Fostering problem-based learning

This professor doesn't mind taking cheap shots by students for some "pie in the eye" fund-raiser in the College of Business Zutes Atrium.

And yet, he begins each class with a quote, challenging students to think where it came from and who said it. Two of his favorites are mindbenders:

There are no educators. As a thinker, one should speak only of self-education.

More things exist without our knowledge than with it and the order in creation which you see is that which you have put there, like a string in a maze, so that you will not lose your way.

The first quote, by 19th century German philosopher Friedrich Nietzche, explains Victor Perotti's modus operandi at RIT, to create an environment where students become self-directed.

The second comes from an excerpt in Cormac McCarthy's chilling book, Blood Meridian, because Perotti recently "has been thinking about the importance of individuals in an organization like RIT."

The associate professor of management information systems knows how to straddle the worlds of academic rigor and personal expectations—using equal doses of instruction balanced with common sense.

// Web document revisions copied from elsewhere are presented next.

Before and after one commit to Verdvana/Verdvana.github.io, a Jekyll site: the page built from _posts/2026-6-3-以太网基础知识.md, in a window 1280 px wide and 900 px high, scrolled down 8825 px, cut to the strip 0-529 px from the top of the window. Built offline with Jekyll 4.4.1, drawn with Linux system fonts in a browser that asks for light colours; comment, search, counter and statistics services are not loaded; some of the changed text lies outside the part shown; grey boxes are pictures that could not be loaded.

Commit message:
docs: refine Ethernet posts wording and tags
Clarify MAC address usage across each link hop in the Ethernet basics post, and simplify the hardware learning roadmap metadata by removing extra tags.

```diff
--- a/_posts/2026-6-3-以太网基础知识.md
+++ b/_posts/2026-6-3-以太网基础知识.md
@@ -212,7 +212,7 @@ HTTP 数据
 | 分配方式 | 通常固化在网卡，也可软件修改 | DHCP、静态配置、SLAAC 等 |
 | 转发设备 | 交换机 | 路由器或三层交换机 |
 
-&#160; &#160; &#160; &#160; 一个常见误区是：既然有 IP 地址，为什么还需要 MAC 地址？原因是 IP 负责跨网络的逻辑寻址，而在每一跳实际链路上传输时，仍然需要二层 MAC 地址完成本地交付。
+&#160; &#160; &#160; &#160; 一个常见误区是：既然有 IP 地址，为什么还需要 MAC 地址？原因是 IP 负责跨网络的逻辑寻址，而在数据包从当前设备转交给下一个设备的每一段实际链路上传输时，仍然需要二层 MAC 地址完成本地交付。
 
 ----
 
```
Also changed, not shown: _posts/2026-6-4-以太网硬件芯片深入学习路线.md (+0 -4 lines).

Even his office in the College of Business offers a few clues to his relaxed teaching style: a purple lava lamp, a serene picture of a pristine beach in the Adirondack mountains, pictures of his parents, siblings, wife Jennifer and 2-year-old son Evan, desktop sand art with a rake and pebbles, and books that range from the philosophical Zen and the Art of Motorcycle Maintenance to texts on business programming and Web systems development.

"I have a diverse educational background and it sometimes comes as a surprise to people," says Perotti, who earned B.S. and M.S. degrees in computer science as well as M.A. and Ph.D. degrees in cognitive psychology from Ohio State University.

"I'm a proponent of problem-based learning, which means creating a space in the classroom where students become active and actually direct the way they learn," he explains.

Encouraging students to interact and think for themselves is why Perotti is being honored this year as a recipient of the Eisenhart Award for Outstanding Teaching.

"I don't believe in memorization and I lecture as little as possible," Perotti says about teaching MIS and e-Business courses at RIT since 1997. "I give the students realistic problems they would encounter in industry and businesses in the global marketplace. Technology comes and goes, so the ability to assimilate new information and run with it is essential for future business leaders."

Perotti also admits it's a "family affair" at RIT because his parents moved from their faculty positions in Ohio two years ago to teach here as emeritus professors.

"My mother teaches global business and my father is an MIS professor for the executive MBA program," he says. "Sometimes it's like a Perotti 'who's who' in the College of Business."

Since 1965, RIT's Eisenhart Awards for Outstanding Teaching have honored and celebrated faculty excellence. Up to four awards are given each year to recipients in various RIT programs. Winners are chosen through rigorous peer review of student nominations. This year, four professors will receive the awards during the academic convocation on Friday, May 21.

The Eisenhart family, for whom the awards are named, has a long history with RIT. The late M. Herbert Eisenhart, president and board chairman of Bausch & Lomb, was an RIT trustee for more than 50 years. Richard Eisenhart continues the RIT connection, serving on the board since 1972, as chairman for six years and now as trustee emeritus.

RIT News & Events, May 13, 2004